Problem statement — Copy each line of the data exactly. Leave nothing out.

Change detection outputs
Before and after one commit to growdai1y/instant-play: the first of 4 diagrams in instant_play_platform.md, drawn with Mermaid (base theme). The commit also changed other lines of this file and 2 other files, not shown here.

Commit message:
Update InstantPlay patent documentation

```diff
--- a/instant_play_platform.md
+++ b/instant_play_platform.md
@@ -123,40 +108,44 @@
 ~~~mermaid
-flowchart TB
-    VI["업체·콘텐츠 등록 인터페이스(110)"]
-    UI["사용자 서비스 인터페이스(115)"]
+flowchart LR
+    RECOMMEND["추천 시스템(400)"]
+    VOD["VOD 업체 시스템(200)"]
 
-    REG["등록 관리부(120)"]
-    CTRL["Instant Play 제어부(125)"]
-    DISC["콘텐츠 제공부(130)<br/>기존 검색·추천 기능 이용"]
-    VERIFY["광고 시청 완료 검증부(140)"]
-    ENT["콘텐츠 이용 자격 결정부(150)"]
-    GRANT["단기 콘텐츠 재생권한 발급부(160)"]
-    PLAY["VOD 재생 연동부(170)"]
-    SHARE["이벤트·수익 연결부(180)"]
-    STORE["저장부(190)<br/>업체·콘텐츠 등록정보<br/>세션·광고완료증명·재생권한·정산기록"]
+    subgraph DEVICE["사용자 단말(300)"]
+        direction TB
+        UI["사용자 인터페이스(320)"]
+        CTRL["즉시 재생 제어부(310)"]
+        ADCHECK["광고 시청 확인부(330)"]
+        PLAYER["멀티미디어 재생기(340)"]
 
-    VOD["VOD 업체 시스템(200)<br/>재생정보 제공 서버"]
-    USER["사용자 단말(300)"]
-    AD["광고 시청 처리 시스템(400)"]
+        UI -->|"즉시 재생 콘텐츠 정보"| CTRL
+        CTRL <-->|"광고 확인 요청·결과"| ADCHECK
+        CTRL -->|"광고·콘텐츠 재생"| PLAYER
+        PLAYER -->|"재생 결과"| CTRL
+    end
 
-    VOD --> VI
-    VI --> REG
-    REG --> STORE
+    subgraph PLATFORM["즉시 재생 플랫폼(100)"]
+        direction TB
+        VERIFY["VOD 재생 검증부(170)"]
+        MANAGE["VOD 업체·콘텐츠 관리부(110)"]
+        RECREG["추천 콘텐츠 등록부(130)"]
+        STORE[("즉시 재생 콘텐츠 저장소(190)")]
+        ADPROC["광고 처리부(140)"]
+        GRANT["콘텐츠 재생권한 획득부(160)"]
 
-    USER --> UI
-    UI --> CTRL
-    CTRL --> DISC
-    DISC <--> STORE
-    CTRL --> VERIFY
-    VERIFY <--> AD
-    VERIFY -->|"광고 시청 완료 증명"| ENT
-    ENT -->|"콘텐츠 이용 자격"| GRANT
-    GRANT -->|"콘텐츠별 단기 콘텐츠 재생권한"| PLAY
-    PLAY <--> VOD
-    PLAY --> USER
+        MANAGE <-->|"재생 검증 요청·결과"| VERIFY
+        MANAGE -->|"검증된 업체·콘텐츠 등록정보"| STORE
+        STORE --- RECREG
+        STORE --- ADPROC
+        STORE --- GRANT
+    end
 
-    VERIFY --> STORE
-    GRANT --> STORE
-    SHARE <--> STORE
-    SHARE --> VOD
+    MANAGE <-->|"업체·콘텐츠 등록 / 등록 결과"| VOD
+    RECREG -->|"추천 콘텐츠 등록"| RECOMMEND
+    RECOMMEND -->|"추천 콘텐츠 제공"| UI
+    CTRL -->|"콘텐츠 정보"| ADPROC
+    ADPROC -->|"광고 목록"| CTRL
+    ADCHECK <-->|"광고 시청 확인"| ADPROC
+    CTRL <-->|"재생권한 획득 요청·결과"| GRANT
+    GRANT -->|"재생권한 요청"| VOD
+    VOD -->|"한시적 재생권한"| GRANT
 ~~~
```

Result for this exercise —
Before and after one commit to growdai1y/instant-play: the first of 4 diagrams in instant_play_platform.md, drawn with Mermaid (base theme). The commit also changed other lines of this file and 2 other files, not shown here.

Commit message:
Update InstantPlay patent documentation

```diff
--- a/instant_play_platform.md
+++ b/instant_play_platform.md
@@ -123,40 +108,44 @@
 ~~~mermaid
-flowchart TB
-    VI["업체·콘텐츠 등록 인터페이스(110)"]
-    UI["사용자 서비스 인터페이스(115)"]
+flowchart LR
+    RECOMMEND["추천 시스템(400)"]
+    VOD["VOD 업체 시스템(200)"]
 
-    REG["등록 관리부(120)"]
-    CTRL["Instant Play 제어부(125)"]
-    DISC["콘텐츠 제공부(130)<br/>기존 검색·추천 기능 이용"]
-    VERIFY["광고 시청 완료 검증부(140)"]
-    ENT["콘텐츠 이용 자격 결정부(150)"]
-    GRANT["단기 콘텐츠 재생권한 발급부(160)"]
-    PLAY["VOD 재생 연동부(170)"]
-    SHARE["이벤트·수익 연결부(180)"]
-    STORE["저장부(190)<br/>업체·콘텐츠 등록정보<br/>세션·광고완료증명·재생권한·정산기록"]
+    subgraph DEVICE["사용자 단말(300)"]
+        direction TB
+        UI["사용자 인터페이스(320)"]
+        CTRL["즉시 재생 제어부(310)"]
+        ADCHECK["광고 시청 확인부(330)"]
+        PLAYER["멀티미디어 재생기(340)"]
 
-    VOD["VOD 업체 시스템(200)<br/>재생정보 제공 서버"]
-    USER["사용자 단말(300)"]
-    AD["광고 시청 처리 시스템(400)"]
+        UI -->|"즉시 재생 콘텐츠 정보"| CTRL
+        CTRL <-->|"광고 확인 요청·결과"| ADCHECK
+        CTRL -->|"광고·콘텐츠 재생"| PLAYER
+        PLAYER -->|"재생 결과"| CTRL
+    end
 
-    VOD --> VI
-    VI --> REG
-    REG --> STORE
+    subgraph PLATFORM["즉시 재생 플랫폼(100)"]
+        direction TB
+        VERIFY["VOD 재생 검증부(170)"]
+        MANAGE["VOD 업체·콘텐츠 관리부(110)"]
+        RECREG["추천 콘텐츠 등록부(130)"]
+        STORE[("즉시 재생 콘텐츠 저장소(190)")]
+        ADPROC["광고 처리부(140)"]
+        GRANT["콘텐츠 재생권한 획득부(160)"]
 
-    USER --> UI
-    UI --> CTRL
-    CTRL --> DISC
-    DISC <--> STORE
-    CTRL --> VERIFY
-    VERIFY <--> AD
-    VERIFY -->|"광고 시청 완료 증명"| ENT
-    ENT -->|"콘텐츠 이용 자격"| GRANT
-    GRANT -->|"콘텐츠별 단기 콘텐츠 재생권한"| PLAY
-    PLAY <--> VOD
-    PLAY --> USER
+        MANAGE <-->|"재생 검증 요청·결과"| VERIFY
+        MANAGE -->|"검증된 업체·콘텐츠 등록정보"| STORE
+        STORE --- RECREG
+        STORE --- ADPROC
+        STORE --- GRANT
+    end
 
-    VERIFY --> STORE
-    GRANT --> STORE
-    SHARE <--> STORE
-    SHARE --> VOD
+    MANAGE <-->|"업체·콘텐츠 등록 / 등록 결과"| VOD
+    RECREG -->|"추천 콘텐츠 등록"| RECOMMEND
+    RECOMMEND -->|"추천 콘텐츠 제공"| UI
+    CTRL -->|"콘텐츠 정보"| ADPROC
+    ADPROC -->|"광고 목록"| CTRL
+    ADCHECK <-->|"광고 시청 확인"| ADPROC
+    CTRL <-->|"재생권한 획득 요청·결과"| GRANT
+    GRANT -->|"재생권한 요청"| VOD
+    VOD -->|"한시적 재생권한"| GRANT
 ~~~
```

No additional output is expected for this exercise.